[GIVEN ENTRIES Boundary: Start]
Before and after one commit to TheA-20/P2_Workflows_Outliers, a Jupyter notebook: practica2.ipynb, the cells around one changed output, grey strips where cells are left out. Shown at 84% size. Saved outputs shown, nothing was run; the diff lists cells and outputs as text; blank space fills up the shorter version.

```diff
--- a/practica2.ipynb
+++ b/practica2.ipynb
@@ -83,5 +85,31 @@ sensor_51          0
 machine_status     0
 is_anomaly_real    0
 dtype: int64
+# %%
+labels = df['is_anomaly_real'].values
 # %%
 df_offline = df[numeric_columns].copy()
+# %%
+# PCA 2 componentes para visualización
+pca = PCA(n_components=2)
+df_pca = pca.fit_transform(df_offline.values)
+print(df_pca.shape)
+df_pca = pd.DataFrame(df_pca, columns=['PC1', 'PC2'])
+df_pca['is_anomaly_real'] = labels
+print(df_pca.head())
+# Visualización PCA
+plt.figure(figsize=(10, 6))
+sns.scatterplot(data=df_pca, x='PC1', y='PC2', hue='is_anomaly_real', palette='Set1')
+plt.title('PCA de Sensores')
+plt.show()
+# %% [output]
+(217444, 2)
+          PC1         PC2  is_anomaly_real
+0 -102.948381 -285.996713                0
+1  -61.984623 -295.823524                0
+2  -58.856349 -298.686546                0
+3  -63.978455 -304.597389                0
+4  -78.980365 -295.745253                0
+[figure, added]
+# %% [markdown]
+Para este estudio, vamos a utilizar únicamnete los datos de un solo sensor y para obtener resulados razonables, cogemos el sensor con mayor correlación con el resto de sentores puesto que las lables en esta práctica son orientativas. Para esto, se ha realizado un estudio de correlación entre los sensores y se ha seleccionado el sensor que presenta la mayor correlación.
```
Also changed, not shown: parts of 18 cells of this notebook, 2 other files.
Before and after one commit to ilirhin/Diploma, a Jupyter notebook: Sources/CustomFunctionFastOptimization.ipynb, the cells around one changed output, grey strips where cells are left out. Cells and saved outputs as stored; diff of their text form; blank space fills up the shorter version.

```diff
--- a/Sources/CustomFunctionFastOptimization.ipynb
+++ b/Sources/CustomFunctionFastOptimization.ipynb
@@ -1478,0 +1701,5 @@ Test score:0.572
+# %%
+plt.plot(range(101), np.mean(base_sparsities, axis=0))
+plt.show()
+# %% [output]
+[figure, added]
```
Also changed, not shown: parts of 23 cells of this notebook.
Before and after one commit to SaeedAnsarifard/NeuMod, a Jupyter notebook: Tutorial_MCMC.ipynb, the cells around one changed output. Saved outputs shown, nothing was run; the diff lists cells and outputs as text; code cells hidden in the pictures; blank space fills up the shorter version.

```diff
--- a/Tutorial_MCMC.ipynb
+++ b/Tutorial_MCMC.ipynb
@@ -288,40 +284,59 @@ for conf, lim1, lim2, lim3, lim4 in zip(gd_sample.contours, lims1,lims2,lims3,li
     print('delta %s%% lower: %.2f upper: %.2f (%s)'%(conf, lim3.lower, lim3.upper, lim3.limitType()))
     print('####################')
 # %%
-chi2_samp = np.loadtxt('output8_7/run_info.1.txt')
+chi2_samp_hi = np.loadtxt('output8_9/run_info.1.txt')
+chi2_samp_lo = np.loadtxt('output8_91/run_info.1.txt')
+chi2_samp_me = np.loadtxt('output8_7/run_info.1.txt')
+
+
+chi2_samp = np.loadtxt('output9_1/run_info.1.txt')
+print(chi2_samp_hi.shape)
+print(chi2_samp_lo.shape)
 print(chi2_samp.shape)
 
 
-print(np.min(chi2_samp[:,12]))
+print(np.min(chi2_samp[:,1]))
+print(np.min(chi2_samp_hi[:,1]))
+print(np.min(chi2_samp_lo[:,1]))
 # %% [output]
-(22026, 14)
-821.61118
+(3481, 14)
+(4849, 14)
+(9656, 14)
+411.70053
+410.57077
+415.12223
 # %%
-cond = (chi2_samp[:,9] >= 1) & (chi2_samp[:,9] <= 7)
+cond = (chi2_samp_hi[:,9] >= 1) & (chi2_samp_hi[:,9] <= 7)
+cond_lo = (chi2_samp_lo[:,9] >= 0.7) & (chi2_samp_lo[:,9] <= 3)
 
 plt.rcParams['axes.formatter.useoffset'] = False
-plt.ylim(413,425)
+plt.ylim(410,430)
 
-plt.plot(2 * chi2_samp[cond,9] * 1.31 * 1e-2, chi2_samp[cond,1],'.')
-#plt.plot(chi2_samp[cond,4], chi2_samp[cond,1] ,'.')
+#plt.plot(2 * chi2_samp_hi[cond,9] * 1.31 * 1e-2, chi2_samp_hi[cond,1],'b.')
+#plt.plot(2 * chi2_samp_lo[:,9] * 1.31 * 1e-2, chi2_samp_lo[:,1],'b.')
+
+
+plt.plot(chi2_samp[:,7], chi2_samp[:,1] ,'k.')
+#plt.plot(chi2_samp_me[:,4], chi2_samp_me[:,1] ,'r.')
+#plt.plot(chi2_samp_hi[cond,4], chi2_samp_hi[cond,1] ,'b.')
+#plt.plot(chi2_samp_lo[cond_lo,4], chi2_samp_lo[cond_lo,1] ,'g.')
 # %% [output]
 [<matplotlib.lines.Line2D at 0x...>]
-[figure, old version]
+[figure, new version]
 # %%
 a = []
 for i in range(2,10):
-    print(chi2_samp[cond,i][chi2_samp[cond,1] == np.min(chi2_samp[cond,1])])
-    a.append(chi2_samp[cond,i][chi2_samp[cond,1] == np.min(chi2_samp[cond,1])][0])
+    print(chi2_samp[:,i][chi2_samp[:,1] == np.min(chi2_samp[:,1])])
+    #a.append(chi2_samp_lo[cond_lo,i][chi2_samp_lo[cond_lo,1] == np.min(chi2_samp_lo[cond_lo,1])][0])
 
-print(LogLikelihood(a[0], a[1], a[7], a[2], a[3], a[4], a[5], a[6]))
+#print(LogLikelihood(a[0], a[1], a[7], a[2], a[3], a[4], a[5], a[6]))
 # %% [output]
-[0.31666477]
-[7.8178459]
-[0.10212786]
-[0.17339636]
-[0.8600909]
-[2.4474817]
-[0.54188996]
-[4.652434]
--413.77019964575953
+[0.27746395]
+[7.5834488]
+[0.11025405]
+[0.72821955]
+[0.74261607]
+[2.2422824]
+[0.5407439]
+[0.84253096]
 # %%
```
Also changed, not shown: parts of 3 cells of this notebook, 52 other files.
[GIVEN ENTRIES Boundary: End]
• TASK OBJECTIVE
Copy out the lines above that hold the string "shape".

• OUTPUT FOR THIS TASK
+print(df_pca.shape)
+print(chi2_samp_hi.shape)
+print(chi2_samp_lo.shape)
 print(chi2_samp.shape)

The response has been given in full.